Problem requirements:
From the first line to the last, print the data exactly as it appears.

Data records:
■ ■ ■ ■ ■

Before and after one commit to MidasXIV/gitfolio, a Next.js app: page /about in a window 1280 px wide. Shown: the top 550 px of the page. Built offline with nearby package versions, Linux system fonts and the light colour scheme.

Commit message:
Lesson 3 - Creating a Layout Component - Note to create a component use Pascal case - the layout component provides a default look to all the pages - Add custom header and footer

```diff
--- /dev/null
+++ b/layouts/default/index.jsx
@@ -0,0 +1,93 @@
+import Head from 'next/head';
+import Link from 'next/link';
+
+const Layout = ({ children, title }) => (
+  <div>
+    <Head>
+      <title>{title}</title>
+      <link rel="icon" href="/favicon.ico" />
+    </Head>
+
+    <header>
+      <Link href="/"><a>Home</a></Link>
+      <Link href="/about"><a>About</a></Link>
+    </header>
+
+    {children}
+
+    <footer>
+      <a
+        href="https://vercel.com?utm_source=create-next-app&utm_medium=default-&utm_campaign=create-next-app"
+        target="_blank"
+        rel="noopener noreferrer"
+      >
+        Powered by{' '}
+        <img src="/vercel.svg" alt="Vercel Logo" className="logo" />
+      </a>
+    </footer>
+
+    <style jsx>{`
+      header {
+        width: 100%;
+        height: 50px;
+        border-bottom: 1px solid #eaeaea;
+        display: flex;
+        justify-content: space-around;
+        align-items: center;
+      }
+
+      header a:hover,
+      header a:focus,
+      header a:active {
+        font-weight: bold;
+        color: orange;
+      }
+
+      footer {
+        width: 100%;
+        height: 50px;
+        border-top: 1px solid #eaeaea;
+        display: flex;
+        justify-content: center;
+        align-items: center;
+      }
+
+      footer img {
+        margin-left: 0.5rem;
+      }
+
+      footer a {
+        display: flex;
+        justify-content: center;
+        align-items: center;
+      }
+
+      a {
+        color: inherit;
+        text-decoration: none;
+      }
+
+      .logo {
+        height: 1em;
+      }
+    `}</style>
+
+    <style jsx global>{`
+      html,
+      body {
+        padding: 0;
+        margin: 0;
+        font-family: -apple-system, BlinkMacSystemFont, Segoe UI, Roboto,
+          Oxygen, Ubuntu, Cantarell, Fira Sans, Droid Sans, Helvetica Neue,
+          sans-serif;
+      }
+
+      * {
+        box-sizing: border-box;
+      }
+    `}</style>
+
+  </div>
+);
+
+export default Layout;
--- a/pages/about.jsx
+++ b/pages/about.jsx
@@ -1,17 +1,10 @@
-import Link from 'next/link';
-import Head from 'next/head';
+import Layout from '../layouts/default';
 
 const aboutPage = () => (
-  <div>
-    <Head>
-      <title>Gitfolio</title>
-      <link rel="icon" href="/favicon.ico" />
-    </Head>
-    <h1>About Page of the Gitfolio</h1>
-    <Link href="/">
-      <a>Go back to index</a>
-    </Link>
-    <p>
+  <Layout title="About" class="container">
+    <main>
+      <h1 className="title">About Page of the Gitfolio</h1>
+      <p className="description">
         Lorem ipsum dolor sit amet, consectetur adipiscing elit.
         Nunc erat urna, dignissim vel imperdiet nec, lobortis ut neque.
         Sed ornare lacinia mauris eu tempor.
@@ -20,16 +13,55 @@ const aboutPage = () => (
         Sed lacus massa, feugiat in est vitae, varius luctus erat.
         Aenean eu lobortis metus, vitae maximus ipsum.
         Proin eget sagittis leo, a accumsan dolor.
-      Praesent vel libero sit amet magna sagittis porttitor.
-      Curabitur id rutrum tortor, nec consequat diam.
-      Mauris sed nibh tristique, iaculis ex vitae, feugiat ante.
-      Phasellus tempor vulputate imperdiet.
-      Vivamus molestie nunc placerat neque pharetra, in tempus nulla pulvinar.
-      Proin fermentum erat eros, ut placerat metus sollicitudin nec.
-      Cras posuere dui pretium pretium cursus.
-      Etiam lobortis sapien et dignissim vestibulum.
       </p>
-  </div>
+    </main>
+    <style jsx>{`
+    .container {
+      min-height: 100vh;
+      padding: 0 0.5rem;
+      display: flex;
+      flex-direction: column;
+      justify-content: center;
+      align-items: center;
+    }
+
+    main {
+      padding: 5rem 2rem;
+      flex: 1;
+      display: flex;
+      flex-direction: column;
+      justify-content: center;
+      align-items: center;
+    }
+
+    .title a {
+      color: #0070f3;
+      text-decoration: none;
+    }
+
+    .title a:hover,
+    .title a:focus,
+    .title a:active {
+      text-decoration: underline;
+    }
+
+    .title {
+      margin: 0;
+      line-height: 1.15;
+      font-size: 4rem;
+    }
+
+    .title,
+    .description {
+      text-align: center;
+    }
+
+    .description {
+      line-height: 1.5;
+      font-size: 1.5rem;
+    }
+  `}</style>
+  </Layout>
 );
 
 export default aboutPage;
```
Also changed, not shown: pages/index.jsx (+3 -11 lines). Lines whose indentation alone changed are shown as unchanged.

■ ■ ■ ■ ■

Written response:
Before and after one commit to MidasXIV/gitfolio, a Next.js app: page /about in a window 1280 px wide. Shown: the top 550 px of the page. Built offline with nearby package versions, Linux system fonts and the light colour scheme.

Commit message:
Lesson 3 - Creating a Layout Component - Note to create a component use Pascal case - the layout component provides a default look to all the pages - Add custom header and footer

```diff
--- /dev/null
+++ b/layouts/default/index.jsx
@@ -0,0 +1,93 @@
+import Head from 'next/head';
+import Link from 'next/link';
+
+const Layout = ({ children, title }) => (
+  <div>
+    <Head>
+      <title>{title}</title>
+      <link rel="icon" href="/favicon.ico" />
+    </Head>
+
+    <header>
+      <Link href="/"><a>Home</a></Link>
+      <Link href="/about"><a>About</a></Link>
+    </header>
+
+    {children}
+
+    <footer>
+      <a
+        href="https://vercel.com?utm_source=create-next-app&utm_medium=default-&utm_campaign=create-next-app"
+        target="_blank"
+        rel="noopener noreferrer"
+      >
+        Powered by{' '}
+        <img src="/vercel.svg" alt="Vercel Logo" className="logo" />
+      </a>
+    </footer>
+
+    <style jsx>{`
+      header {
+        width: 100%;
+        height: 50px;
+        border-bottom: 1px solid #eaeaea;
+        display: flex;
+        justify-content: space-around;
+        align-items: center;
+      }
+
+      header a:hover,
+      header a:focus,
+      header a:active {
+        font-weight: bold;
+        color: orange;
+      }
+
+      footer {
+        width: 100%;
+        height: 50px;
+        border-top: 1px solid #eaeaea;
+        display: flex;
+        justify-content: center;
+        align-items: center;
+      }
+
+      footer img {
+        margin-left: 0.5rem;
+      }
+
+      footer a {
+        display: flex;
+        justify-content: center;
+        align-items: center;
+      }
+
+      a {
+        color: inherit;
+        text-decoration: none;
+      }
+
+      .logo {
+        height: 1em;
+      }
+    `}</style>
+
+    <style jsx global>{`
+      html,
+      body {
+        padding: 0;
+        margin: 0;
+        font-family: -apple-system, BlinkMacSystemFont, Segoe UI, Roboto,
+          Oxygen, Ubuntu, Cantarell, Fira Sans, Droid Sans, Helvetica Neue,
+          sans-serif;
+      }
+
+      * {
+        box-sizing: border-box;
+      }
+    `}</style>
+
+  </div>
+);
+
+export default Layout;
--- a/pages/about.jsx
+++ b/pages/about.jsx
@@ -1,17 +1,10 @@
-import Link from 'next/link';
-import Head from 'next/head';
+import Layout from '../layouts/default';
 
 const aboutPage = () => (
-  <div>
-    <Head>
-      <title>Gitfolio</title>
-      <link rel="icon" href="/favicon.ico" />
-    </Head>
-    <h1>About Page of the Gitfolio</h1>
-    <Link href="/">
-      <a>Go back to index</a>
-    </Link>
-    <p>
+  <Layout title="About" class="container">
+    <main>
+      <h1 className="title">About Page of the Gitfolio</h1>
+      <p className="description">
         Lorem ipsum dolor sit amet, consectetur adipiscing elit.
         Nunc erat urna, dignissim vel imperdiet nec, lobortis ut neque.
         Sed ornare lacinia mauris eu tempor.
@@ -20,16 +13,55 @@ const aboutPage = () => (
         Sed lacus massa, feugiat in est vitae, varius luctus erat.
         Aenean eu lobortis metus, vitae maximus ipsum.
         Proin eget sagittis leo, a accumsan dolor.
-      Praesent vel libero sit amet magna sagittis porttitor.
-      Curabitur id rutrum tortor, nec consequat diam.
-      Mauris sed nibh tristique, iaculis ex vitae, feugiat ante.
-      Phasellus tempor vulputate imperdiet.
-      Vivamus molestie nunc placerat neque pharetra, in tempus nulla pulvinar.
-      Proin fermentum erat eros, ut placerat metus sollicitudin nec.
-      Cras posuere dui pretium pretium cursus.
-      Etiam lobortis sapien et dignissim vestibulum.
       </p>
-  </div>
+    </main>
+    <style jsx>{`
+    .container {
+      min-height: 100vh;
+      padding: 0 0.5rem;
+      display: flex;
+      flex-direction: column;
+      justify-content: center;
+      align-items: center;
+    }
+
+    main {
+      padding: 5rem 2rem;
+      flex: 1;
+      display: flex;
+      flex-direction: column;
+      justify-content: center;
+      align-items: center;
+    }
+
+    .title a {
+      color: #0070f3;
+      text-decoration: none;
+    }
+
+    .title a:hover,
+    .title a:focus,
+    .title a:active {
+      text-decoration: underline;
+    }
+
+    .title {
+      margin: 0;
+      line-height: 1.15;
+      font-size: 4rem;
+    }
+
+    .title,
+    .description {
+      text-align: center;
+    }
+
+    .description {
+      line-height: 1.5;
+      font-size: 1.5rem;
+    }
+  `}</style>
+  </Layout>
 );
 
 export default aboutPage;
```
Also changed, not shown: pages/index.jsx (+3 -11 lines). Lines whose indentation alone changed are shown as unchanged.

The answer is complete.